A two-year-old girl who was taken to the hospital after getting hit in the face by a 105mph foul ball during a Yankees game is still recovering from injuries months later.
The incident occurred at the New York Yankees stadium in September when the team was playing the Minnesota Twins.
The young girl’s father, Geoffrey Jacobson, said in an interview with the New York Post that the hit has since left his daughter traumatized as she has to have routine check-ups with a neurologist.
‘She is definitely aware that she was injured by a baseball… occasionally she will say something about it that will make you cringe,’ he said.

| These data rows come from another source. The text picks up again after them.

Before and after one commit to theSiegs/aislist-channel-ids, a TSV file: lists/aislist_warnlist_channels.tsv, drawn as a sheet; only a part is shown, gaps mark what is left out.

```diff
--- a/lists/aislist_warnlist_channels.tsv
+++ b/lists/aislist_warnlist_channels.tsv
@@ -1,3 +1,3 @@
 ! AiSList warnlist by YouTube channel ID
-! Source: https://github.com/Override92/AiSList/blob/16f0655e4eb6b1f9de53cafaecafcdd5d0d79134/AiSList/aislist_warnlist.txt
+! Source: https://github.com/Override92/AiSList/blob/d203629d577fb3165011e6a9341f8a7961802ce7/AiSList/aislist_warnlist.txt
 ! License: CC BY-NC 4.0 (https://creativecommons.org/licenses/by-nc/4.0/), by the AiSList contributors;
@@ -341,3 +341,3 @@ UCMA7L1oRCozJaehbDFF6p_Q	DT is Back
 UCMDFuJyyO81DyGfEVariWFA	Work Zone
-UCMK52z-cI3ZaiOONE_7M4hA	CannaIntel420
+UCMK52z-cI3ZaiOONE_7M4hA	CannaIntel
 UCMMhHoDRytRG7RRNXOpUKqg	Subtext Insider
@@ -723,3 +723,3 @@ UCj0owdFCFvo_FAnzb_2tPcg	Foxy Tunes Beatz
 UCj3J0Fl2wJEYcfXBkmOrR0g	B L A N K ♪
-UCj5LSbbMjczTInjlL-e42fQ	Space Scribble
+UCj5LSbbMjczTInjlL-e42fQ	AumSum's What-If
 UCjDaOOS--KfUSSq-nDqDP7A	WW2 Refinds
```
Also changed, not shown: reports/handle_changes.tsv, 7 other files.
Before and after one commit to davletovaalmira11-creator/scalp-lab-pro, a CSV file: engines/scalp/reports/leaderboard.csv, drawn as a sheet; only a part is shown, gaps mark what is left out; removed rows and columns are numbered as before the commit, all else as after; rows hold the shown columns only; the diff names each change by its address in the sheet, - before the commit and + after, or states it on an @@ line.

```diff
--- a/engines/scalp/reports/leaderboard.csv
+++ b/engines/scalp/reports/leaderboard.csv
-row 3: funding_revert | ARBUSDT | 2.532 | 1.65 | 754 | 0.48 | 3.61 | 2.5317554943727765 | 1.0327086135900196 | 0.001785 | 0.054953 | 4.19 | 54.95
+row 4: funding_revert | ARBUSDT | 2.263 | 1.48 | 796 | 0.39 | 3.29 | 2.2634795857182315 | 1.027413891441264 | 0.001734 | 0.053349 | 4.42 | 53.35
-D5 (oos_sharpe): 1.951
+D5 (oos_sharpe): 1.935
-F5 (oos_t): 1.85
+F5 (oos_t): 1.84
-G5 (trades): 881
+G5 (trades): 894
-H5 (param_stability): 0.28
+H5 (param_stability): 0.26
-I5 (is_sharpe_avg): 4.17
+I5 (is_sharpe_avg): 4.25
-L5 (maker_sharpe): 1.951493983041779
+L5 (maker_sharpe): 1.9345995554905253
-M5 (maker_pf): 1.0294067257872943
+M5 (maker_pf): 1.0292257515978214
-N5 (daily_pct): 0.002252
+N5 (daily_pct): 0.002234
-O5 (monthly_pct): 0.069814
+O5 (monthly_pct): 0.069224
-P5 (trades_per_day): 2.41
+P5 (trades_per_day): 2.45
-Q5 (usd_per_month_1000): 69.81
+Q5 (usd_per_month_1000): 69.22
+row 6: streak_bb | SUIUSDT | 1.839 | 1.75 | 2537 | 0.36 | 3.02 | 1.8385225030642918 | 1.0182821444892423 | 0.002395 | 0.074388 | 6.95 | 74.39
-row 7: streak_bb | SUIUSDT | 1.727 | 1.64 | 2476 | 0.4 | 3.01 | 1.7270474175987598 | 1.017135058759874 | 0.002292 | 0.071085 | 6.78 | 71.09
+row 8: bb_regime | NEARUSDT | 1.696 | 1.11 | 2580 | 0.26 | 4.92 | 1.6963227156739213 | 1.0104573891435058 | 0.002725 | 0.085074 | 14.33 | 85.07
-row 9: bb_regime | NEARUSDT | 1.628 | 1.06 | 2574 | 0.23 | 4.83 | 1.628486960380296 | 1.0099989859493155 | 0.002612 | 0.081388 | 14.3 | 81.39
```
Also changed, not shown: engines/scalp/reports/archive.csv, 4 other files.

Geoffrey Jacobson’s two-year-old daughter was hit in the face by a 105mph baseball during a Yankees game in September. The hit hospitalized the young girl for six days
Yankees player Todd Frazier immediately dropped to his knee once he saw where his ball went. The young girl has to wear an eye patch over her non-injured eye to help the other one recover
Jacobson told the Post that his daughter, who he has not named for privacy reasons, was attending the game with his father when the ball hit her in the middle of her forehead and fractured her skull.
A doctor who was nearby in the stands came to the little girl’s aid immediately after the hit and assisted before medics could arrive.
The little girl was taken to NewYork Presbyterian Hospital – Columbia University Medical Center where she for six days before she was released.
The dangerous hit last September brought New York Yankees player Todd Frazier to his knees after he realized where the ball went.
Other players and coaches from both teams were also visibly upset on the field after they realized the hit struck a young girl.
Jacobson revealed that his daughter to this day has to wear an eye patch for five hours over her non-injured eye to help the weaker side recover from the hit.
The hit fractured the young girl’s skull. She has since had to have routine visits with a neurologist to make sure she is not at risk for getting seizures
Yankees third base coach Joe Espada crouched down after seeing a young fan injured by a foul ball. In February, all 30 MLB teams agreed to extend their stadium’s netting
She also might have to undergo surgery on her nose or on the bones around her eye to correct some of the damage from the 105mph baseball.
‘The hope is there is no long-term issues that arise from such head trauma,’ Jacobson said. ‘I try to be cautiously optimistic.’
Periodic appointments with a neurologist are the new normal for the little girl as doctors continue to monitor for any signs that she might be at risk for seizures.
But mainly the parents’ try to keep their daughter calm about her injury and that doctors are working to make her better.
‘Whenever she gets upset about any of it, all we try to do is put her mind at ease and comfort her,’ Jacobson said.
The hit sparked a league-wide response for a change in netting in areas of baseball stadiums that were most at risk for high-speed balls.
By February, all MLB teams agreed to extend their netting to at least the far ends of the dugouts to prevent incidents like the one with Jacobson’s daughter from happening again.